%%

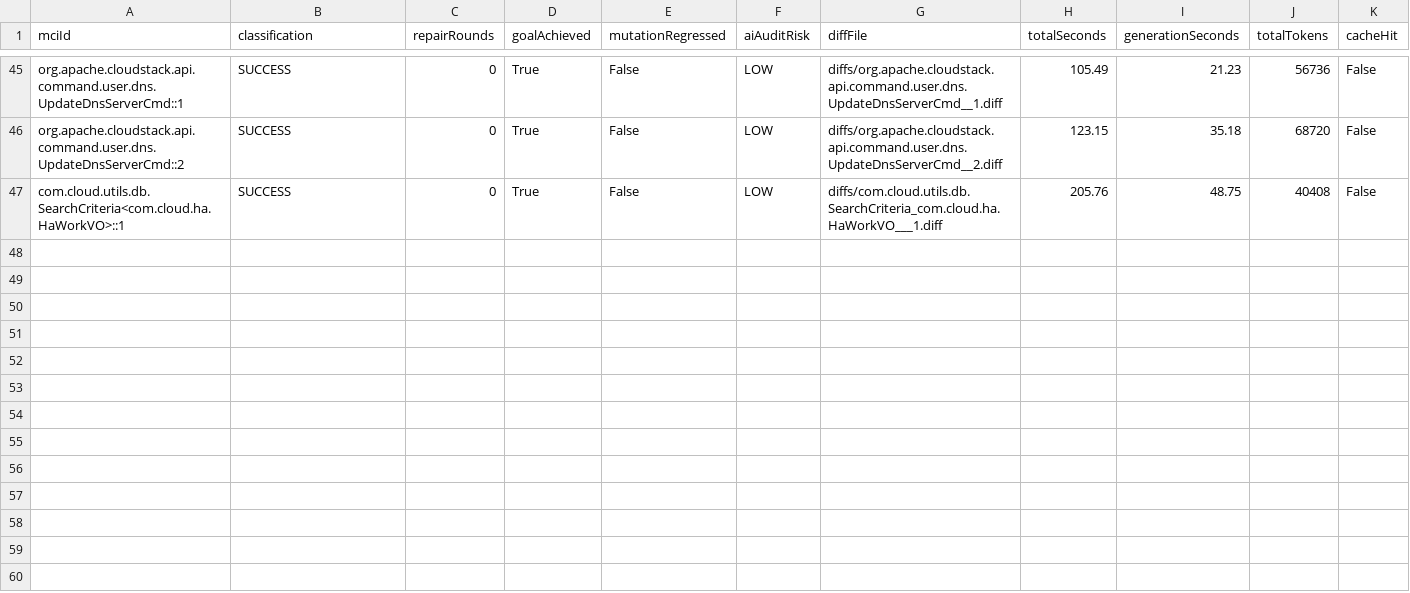
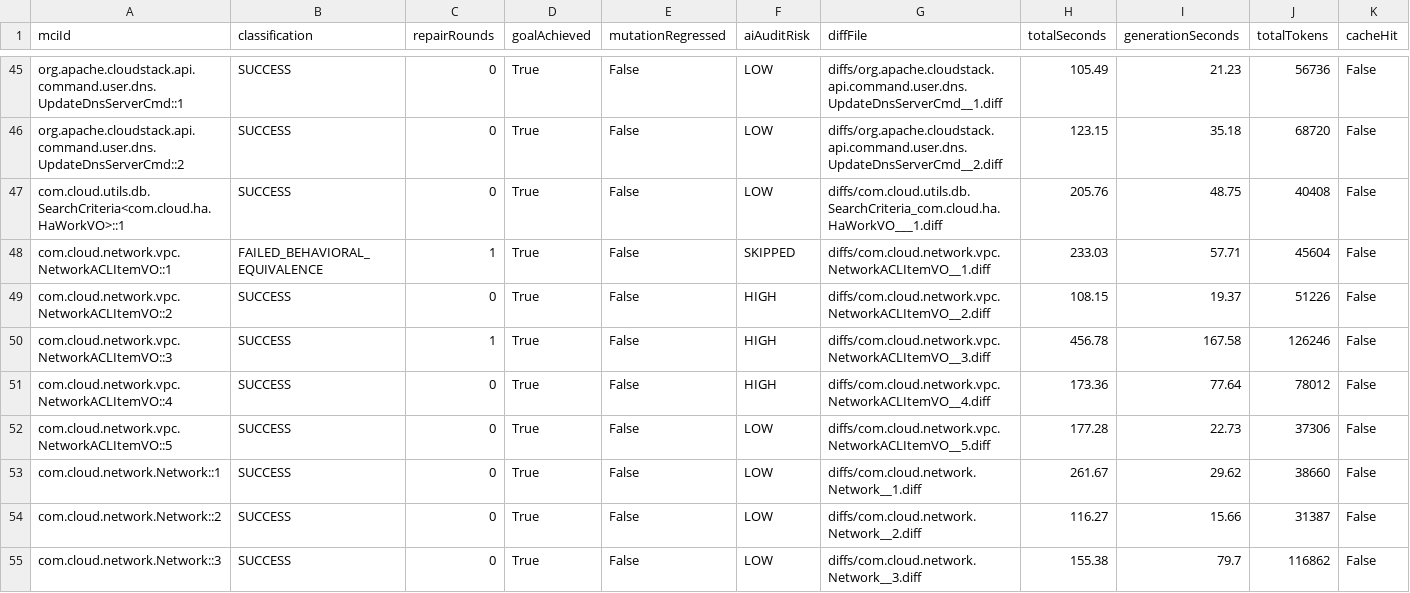
Before and after one commit to gzhao9/CloneDeMocker-v2, a CSV file: data/cloudstack-4.23.0.0/refactoring/CloneDeMocker+Terra-5.6/refactoring-results.csv, drawn as a sheet; only a part is shown, gaps mark what is left out.

Commit message:
Update latest CloudStack refactoring results

```diff
--- a/data/cloudstack-4.23.0.0/refactoring/CloneDeMocker+Terra-5.6/refactoring-results.csv
+++ b/data/cloudstack-4.23.0.0/refactoring/CloneDeMocker+Terra-5.6/refactoring-results.csv
@@ -47 +47,9 @@ org.apache.cloudstack.api.command.user.dns.UpdateDnsServerCmd::2,SUCCESS,0,True,
 com.cloud.utils.db.SearchCriteria<com.cloud.ha.HaWorkVO>::1,SUCCESS,0,True,False,LOW,diffs/com.cloud.utils.db.SearchCriteria_com.cloud.ha.HaWorkVO___1.diff,205.76,48.75,40408,False
+com.cloud.network.vpc.NetworkACLItemVO::1,FAILED_BEHAVIORAL_EQUIVALENCE,1,True,False,SKIPPED,diffs/com.cloud.network.vpc.NetworkACLItemVO__1.diff,233.03,57.71,45604,False
+com.cloud.network.vpc.NetworkACLItemVO::2,SUCCESS,0,True,False,HIGH,diffs/com.cloud.network.vpc.NetworkACLItemVO__2.diff,108.15,19.37,51226,False
+com.cloud.network.vpc.NetworkACLItemVO::3,SUCCESS,1,True,False,HIGH,diffs/com.cloud.network.vpc.NetworkACLItemVO__3.diff,456.78,167.58,126246,False
+com.cloud.network.vpc.NetworkACLItemVO::4,SUCCESS,0,True,False,HIGH,diffs/com.cloud.network.vpc.NetworkACLItemVO__4.diff,173.36,77.64,78012,False
+com.cloud.network.vpc.NetworkACLItemVO::5,SUCCESS,0,True,False,LOW,diffs/com.cloud.network.vpc.NetworkACLItemVO__5.diff,177.28,22.73,37306,False
+com.cloud.network.Network::1,SUCCESS,0,True,False,LOW,diffs/com.cloud.network.Network__1.diff,261.67,29.62,38660,False
+com.cloud.network.Network::2,SUCCESS,0,True,False,LOW,diffs/com.cloud.network.Network__2.diff,116.27,15.66,31387,False
+com.cloud.network.Network::3,SUCCESS,0,True,False,LOW,diffs/com.cloud.network.Network__3.diff,155.38,79.7,116862,False
```
Also changed, not shown: 9 other files.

%%

◆ AIM OF THE EXERCISE
When you print the entries, keep every line exactly as it is and drop the pictures.

◆ WRITTEN RESPONSE
Before and after one commit to gzhao9/CloneDeMocker-v2, a CSV file: data/cloudstack-4.23.0.0/refactoring/CloneDeMocker+Terra-5.6/refactoring-results.csv, drawn as a sheet; only a part is shown, gaps mark what is left out.

Commit message:
Update latest CloudStack refactoring results

```diff
--- a/data/cloudstack-4.23.0.0/refactoring/CloneDeMocker+Terra-5.6/refactoring-results.csv
+++ b/data/cloudstack-4.23.0.0/refactoring/CloneDeMocker+Terra-5.6/refactoring-results.csv
@@ -47 +47,9 @@ org.apache.cloudstack.api.command.user.dns.UpdateDnsServerCmd::2,SUCCESS,0,True,
 com.cloud.utils.db.SearchCriteria<com.cloud.ha.HaWorkVO>::1,SUCCESS,0,True,False,LOW,diffs/com.cloud.utils.db.SearchCriteria_com.cloud.ha.HaWorkVO___1.diff,205.76,48.75,40408,False
+com.cloud.network.vpc.NetworkACLItemVO::1,FAILED_BEHAVIORAL_EQUIVALENCE,1,True,False,SKIPPED,diffs/com.cloud.network.vpc.NetworkACLItemVO__1.diff,233.03,57.71,45604,False
+com.cloud.network.vpc.NetworkACLItemVO::2,SUCCESS,0,True,False,HIGH,diffs/com.cloud.network.vpc.NetworkACLItemVO__2.diff,108.15,19.37,51226,False
+com.cloud.network.vpc.NetworkACLItemVO::3,SUCCESS,1,True,False,HIGH,diffs/com.cloud.network.vpc.NetworkACLItemVO__3.diff,456.78,167.58,126246,False
+com.cloud.network.vpc.NetworkACLItemVO::4,SUCCESS,0,True,False,HIGH,diffs/com.cloud.network.vpc.NetworkACLItemVO__4.diff,173.36,77.64,78012,False
+com.cloud.network.vpc.NetworkACLItemVO::5,SUCCESS,0,True,False,LOW,diffs/com.cloud.network.vpc.NetworkACLItemVO__5.diff,177.28,22.73,37306,False
+com.cloud.network.Network::1,SUCCESS,0,True,False,LOW,diffs/com.cloud.network.Network__1.diff,261.67,29.62,38660,False
+com.cloud.network.Network::2,SUCCESS,0,True,False,LOW,diffs/com.cloud.network.Network__2.diff,116.27,15.66,31387,False
+com.cloud.network.Network::3,SUCCESS,0,True,False,LOW,diffs/com.cloud.network.Network__3.diff,155.38,79.7,116862,False
```
Also changed, not shown: 9 other files.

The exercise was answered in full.